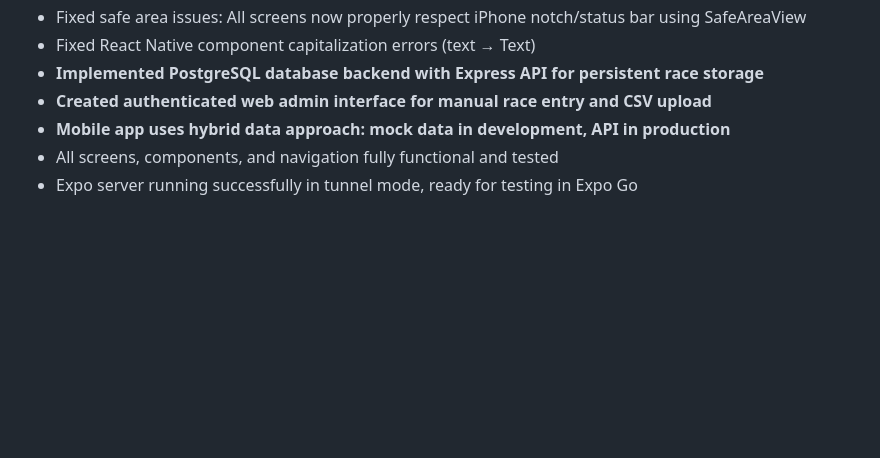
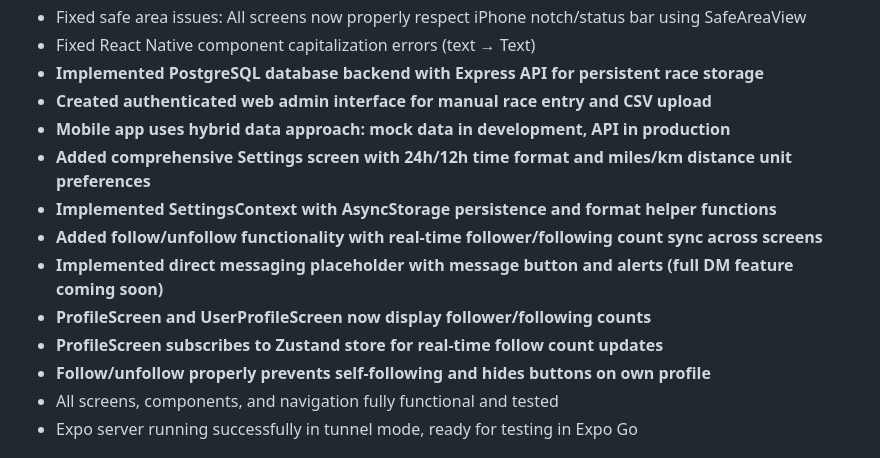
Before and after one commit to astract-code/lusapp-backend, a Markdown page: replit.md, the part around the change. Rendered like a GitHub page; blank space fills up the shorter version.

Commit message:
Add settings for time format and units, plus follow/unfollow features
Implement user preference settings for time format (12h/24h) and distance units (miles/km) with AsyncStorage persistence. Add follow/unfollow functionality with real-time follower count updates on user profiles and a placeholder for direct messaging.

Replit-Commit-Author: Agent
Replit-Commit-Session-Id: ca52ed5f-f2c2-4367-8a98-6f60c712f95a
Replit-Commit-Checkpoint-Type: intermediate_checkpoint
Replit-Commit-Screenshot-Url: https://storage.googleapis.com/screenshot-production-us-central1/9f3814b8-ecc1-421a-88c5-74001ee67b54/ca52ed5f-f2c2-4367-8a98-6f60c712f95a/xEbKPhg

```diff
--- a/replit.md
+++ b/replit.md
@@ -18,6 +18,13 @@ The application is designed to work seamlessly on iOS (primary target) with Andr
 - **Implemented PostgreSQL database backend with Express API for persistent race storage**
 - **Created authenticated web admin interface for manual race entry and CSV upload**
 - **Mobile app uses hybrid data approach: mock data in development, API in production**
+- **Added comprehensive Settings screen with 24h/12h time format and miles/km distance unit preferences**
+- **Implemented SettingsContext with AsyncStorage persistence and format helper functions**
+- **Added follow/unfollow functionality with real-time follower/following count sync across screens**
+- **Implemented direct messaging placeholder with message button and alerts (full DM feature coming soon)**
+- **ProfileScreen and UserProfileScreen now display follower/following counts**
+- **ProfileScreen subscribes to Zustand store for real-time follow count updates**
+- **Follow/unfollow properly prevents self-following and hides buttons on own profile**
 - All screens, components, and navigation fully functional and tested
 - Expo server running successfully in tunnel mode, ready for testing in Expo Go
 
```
§
Goal of the exercise:
Repeat all entries exactly. Skip the pictures.

Problem solution:
Before and after one commit to astract-code/lusapp-backend, a Markdown page: replit.md, the part around the change. Rendered like a GitHub page; blank space fills up the shorter version.

Commit message:
Add settings for time format and units, plus follow/unfollow features
Implement user preference settings for time format (12h/24h) and distance units (miles/km) with AsyncStorage persistence. Add follow/unfollow functionality with real-time follower count updates on user profiles and a placeholder for direct messaging.

Replit-Commit-Author: Agent
Replit-Commit-Session-Id: ca52ed5f-f2c2-4367-8a98-6f60c712f95a
Replit-Commit-Checkpoint-Type: intermediate_checkpoint
Replit-Commit-Screenshot-Url: https://storage.googleapis.com/screenshot-production-us-central1/9f3814b8-ecc1-421a-88c5-74001ee67b54/ca52ed5f-f2c2-4367-8a98-6f60c712f95a/xEbKPhg

```diff
--- a/replit.md
+++ b/replit.md
@@ -18,6 +18,13 @@ The application is designed to work seamlessly on iOS (primary target) with Andr
 - **Implemented PostgreSQL database backend with Express API for persistent race storage**
 - **Created authenticated web admin interface for manual race entry and CSV upload**
 - **Mobile app uses hybrid data approach: mock data in development, API in production**
+- **Added comprehensive Settings screen with 24h/12h time format and miles/km distance unit preferences**
+- **Implemented SettingsContext with AsyncStorage persistence and format helper functions**
+- **Added follow/unfollow functionality with real-time follower/following count sync across screens**
+- **Implemented direct messaging placeholder with message button and alerts (full DM feature coming soon)**
+- **ProfileScreen and UserProfileScreen now display follower/following counts**
+- **ProfileScreen subscribes to Zustand store for real-time follow count updates**
+- **Follow/unfollow properly prevents self-following and hides buttons on own profile**
 - All screens, components, and navigation fully functional and tested
 - Expo server running successfully in tunnel mode, ready for testing in Expo Go
 
```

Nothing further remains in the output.